__WORK REQUIRED__. A letter-for-letter copy of the listing is required, with no pictures in it.
• • • •
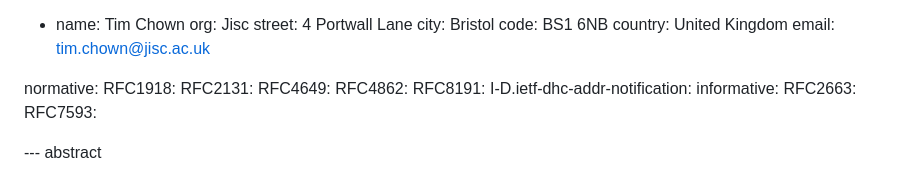
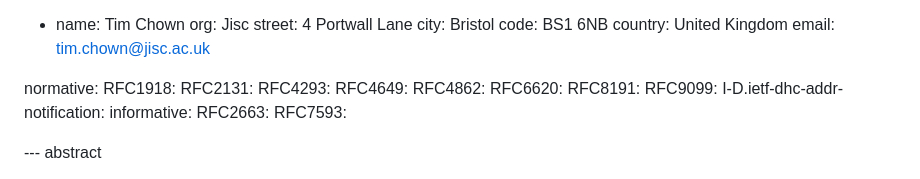
Before and after one commit to timchown/address-accountability, a Markdown page: draft-chown-address-accountability.md, the part around the change printed below. GitHub-like rendering.

```diff
--- a/draft-chown-address-accountability.md
+++ b/draft-chown-address-accountability.md
@@ -43,9 +43,12 @@ author:
 normative:
   RFC1918:
   RFC2131:
+  RFC4293:
   RFC4649:
   RFC4862:
+  RFC6620:
   RFC8191:
+  RFC9099:
   I-D.ietf-dhc-addr-notification:
 informative:
   RFC2663:
```
Also changed, not shown: other parts of draft-chown-address-accountability.md (+24 -3 lines).
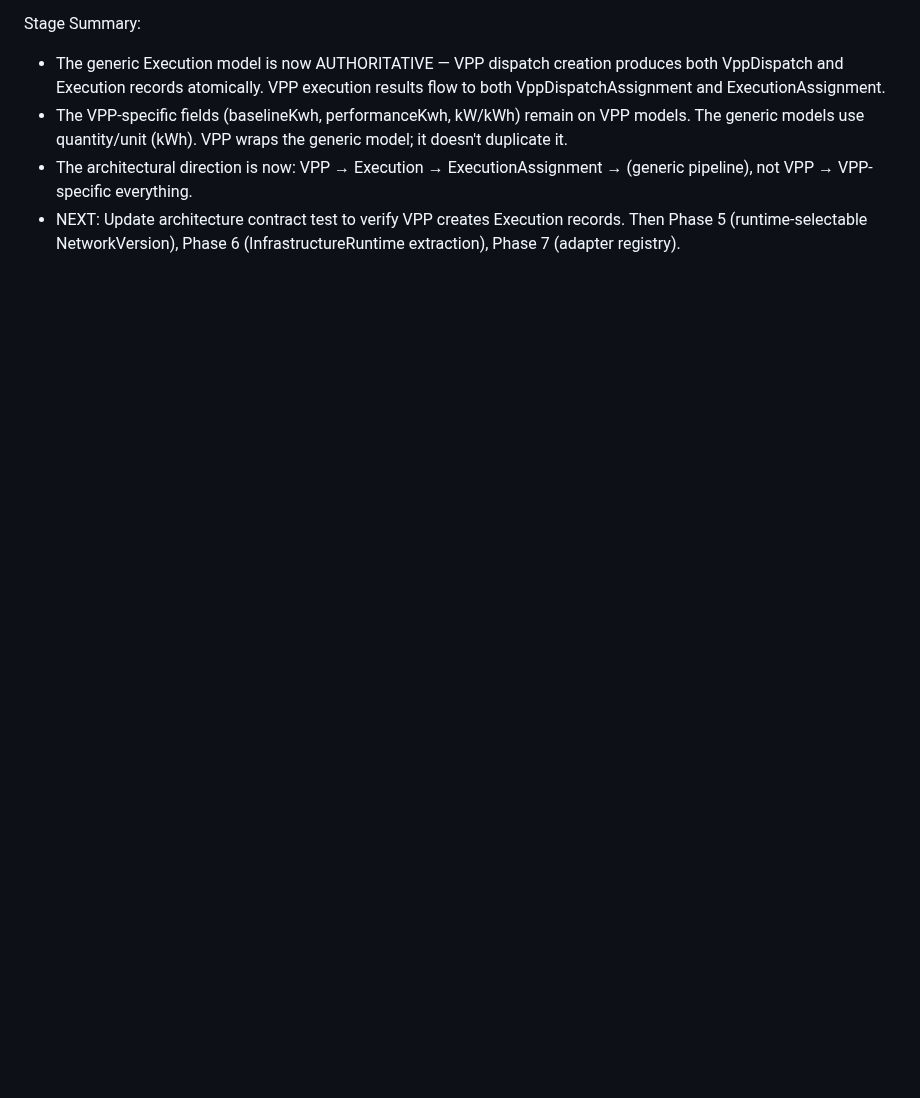
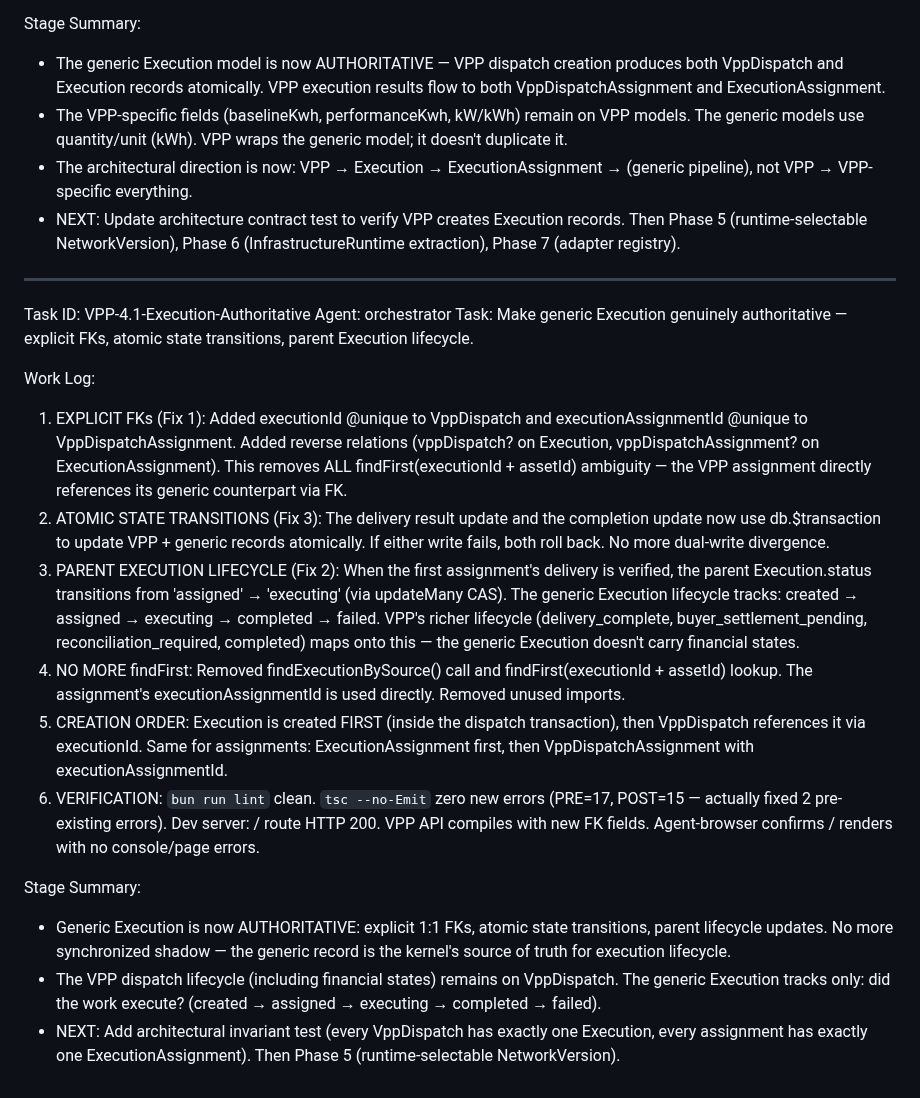
Before and after one commit to pectoraux/iaas-platform, a Markdown page: worklog.md, the part around the change. Rendered like a GitHub page; blank space fills up the shorter version.

Commit message:
8ce6d066-c696-4750-9c22-aedbb296adad

```diff
--- a/worklog.md
+++ b/worklog.md
@@ -1671,3 +1671,21 @@ Stage Summary:
 - The VPP-specific fields (baselineKwh, performanceKwh, kW/kWh) remain on VPP models. The generic models use quantity/unit (kWh). VPP wraps the generic model; it doesn't duplicate it.
 - The architectural direction is now: VPP → Execution → ExecutionAssignment → (generic pipeline), not VPP → VPP-specific everything.
 - NEXT: Update architecture contract test to verify VPP creates Execution records. Then Phase 5 (runtime-selectable NetworkVersion), Phase 6 (InfrastructureRuntime extraction), Phase 7 (adapter registry).
+
+---
+Task ID: VPP-4.1-Execution-Authoritative
+Agent: orchestrator
+Task: Make generic Execution genuinely authoritative — explicit FKs, atomic state transitions, parent Execution lifecycle.
+
+Work Log:
+1. EXPLICIT FKs (Fix 1): Added executionId @unique to VppDispatch and executionAssignmentId @unique to VppDispatchAssignment. Added reverse relations (vppDispatch? on Execution, vppDispatchAssignment? on ExecutionAssignment). This removes ALL findFirst(executionId + assetId) ambiguity — the VPP assignment directly references its generic counterpart via FK.
+2. ATOMIC STATE TRANSITIONS (Fix 3): The delivery result update and the completion update now use db.$transaction to update VPP + generic records atomically. If either write fails, both roll back. No more dual-write divergence.
+3. PARENT EXECUTION LIFECYCLE (Fix 2): When the first assignment's delivery is verified, the parent Execution.status transitions from 'assigned' → 'executing' (via updateMany CAS). The generic Execution lifecycle tracks: created → assigned → executing → completed → failed. VPP's richer lifecycle (delivery_complete, buyer_settlement_pending, reconciliation_required, completed) maps onto this — the generic Execution doesn't carry financial states.
+4. NO MORE findFirst: Removed findExecutionBySource() call and findFirst(executionId + assetId) lookup. The assignment's executionAssignmentId is used directly. Removed unused imports.
+5. CREATION ORDER: Execution is created FIRST (inside the dispatch transaction), then VppDispatch references it via executionId. Same for assignments: ExecutionAssignment first, then VppDispatchAssignment with executionAssignmentId.
+6. VERIFICATION: `bun run lint` clean. `tsc --no-Emit` zero new errors (PRE=17, POST=15 — actually fixed 2 pre-existing errors). Dev server: / route HTTP 200. VPP API compiles with new FK fields. Agent-browser confirms / renders with no console/page errors.
+
+Stage Summary:
+- Generic Execution is now AUTHORITATIVE: explicit 1:1 FKs, atomic state transitions, parent lifecycle updates. No more synchronized shadow — the generic record is the kernel's source of truth for execution lifecycle.
+- The VPP dispatch lifecycle (including financial states) remains on VppDispatch. The generic Execution tracks only: did the work execute? (created → assigned → executing → completed → failed).
+- NEXT: Add architectural invariant test (every VppDispatch has exactly one Execution, every assignment has exactly one ExecutionAssignment). Then Phase 5 (runtime-selectable NetworkVersion).
```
• • • •
__TASK RESPONSE__.
Before and after one commit to timchown/address-accountability, a Markdown page: draft-chown-address-accountability.md, the part around the change printed below. GitHub-like rendering.

```diff
--- a/draft-chown-address-accountability.md
+++ b/draft-chown-address-accountability.md
@@ -43,9 +43,12 @@ author:
 normative:
   RFC1918:
   RFC2131:
+  RFC4293:
   RFC4649:
   RFC4862:
+  RFC6620:
   RFC8191:
+  RFC9099:
   I-D.ietf-dhc-addr-notification:
 informative:
   RFC2663:
```
Also changed, not shown: other parts of draft-chown-address-accountability.md (+24 -3 lines).
Before and after one commit to pectoraux/iaas-platform, a Markdown page: worklog.md, the part around the change. Rendered like a GitHub page; blank space fills up the shorter version.

Commit message:
8ce6d066-c696-4750-9c22-aedbb296adad

```diff
--- a/worklog.md
+++ b/worklog.md
@@ -1671,3 +1671,21 @@ Stage Summary:
 - The VPP-specific fields (baselineKwh, performanceKwh, kW/kWh) remain on VPP models. The generic models use quantity/unit (kWh). VPP wraps the generic model; it doesn't duplicate it.
 - The architectural direction is now: VPP → Execution → ExecutionAssignment → (generic pipeline), not VPP → VPP-specific everything.
 - NEXT: Update architecture contract test to verify VPP creates Execution records. Then Phase 5 (runtime-selectable NetworkVersion), Phase 6 (InfrastructureRuntime extraction), Phase 7 (adapter registry).
+
+---
+Task ID: VPP-4.1-Execution-Authoritative
+Agent: orchestrator
+Task: Make generic Execution genuinely authoritative — explicit FKs, atomic state transitions, parent Execution lifecycle.
+
+Work Log:
+1. EXPLICIT FKs (Fix 1): Added executionId @unique to VppDispatch and executionAssignmentId @unique to VppDispatchAssignment. Added reverse relations (vppDispatch? on Execution, vppDispatchAssignment? on ExecutionAssignment). This removes ALL findFirst(executionId + assetId) ambiguity — the VPP assignment directly references its generic counterpart via FK.
+2. ATOMIC STATE TRANSITIONS (Fix 3): The delivery result update and the completion update now use db.$transaction to update VPP + generic records atomically. If either write fails, both roll back. No more dual-write divergence.
+3. PARENT EXECUTION LIFECYCLE (Fix 2): When the first assignment's delivery is verified, the parent Execution.status transitions from 'assigned' → 'executing' (via updateMany CAS). The generic Execution lifecycle tracks: created → assigned → executing → completed → failed. VPP's richer lifecycle (delivery_complete, buyer_settlement_pending, reconciliation_required, completed) maps onto this — the generic Execution doesn't carry financial states.
+4. NO MORE findFirst: Removed findExecutionBySource() call and findFirst(executionId + assetId) lookup. The assignment's executionAssignmentId is used directly. Removed unused imports.
+5. CREATION ORDER: Execution is created FIRST (inside the dispatch transaction), then VppDispatch references it via executionId. Same for assignments: ExecutionAssignment first, then VppDispatchAssignment with executionAssignmentId.
+6. VERIFICATION: `bun run lint` clean. `tsc --no-Emit` zero new errors (PRE=17, POST=15 — actually fixed 2 pre-existing errors). Dev server: / route HTTP 200. VPP API compiles with new FK fields. Agent-browser confirms / renders with no console/page errors.
+
+Stage Summary:
+- Generic Execution is now AUTHORITATIVE: explicit 1:1 FKs, atomic state transitions, parent lifecycle updates. No more synchronized shadow — the generic record is the kernel's source of truth for execution lifecycle.
+- The VPP dispatch lifecycle (including financial states) remains on VppDispatch. The generic Execution tracks only: did the work execute? (created → assigned → executing → completed → failed).
+- NEXT: Add architectural invariant test (every VppDispatch has exactly one Execution, every assignment has exactly one ExecutionAssignment). Then Phase 5 (runtime-selectable NetworkVersion).
```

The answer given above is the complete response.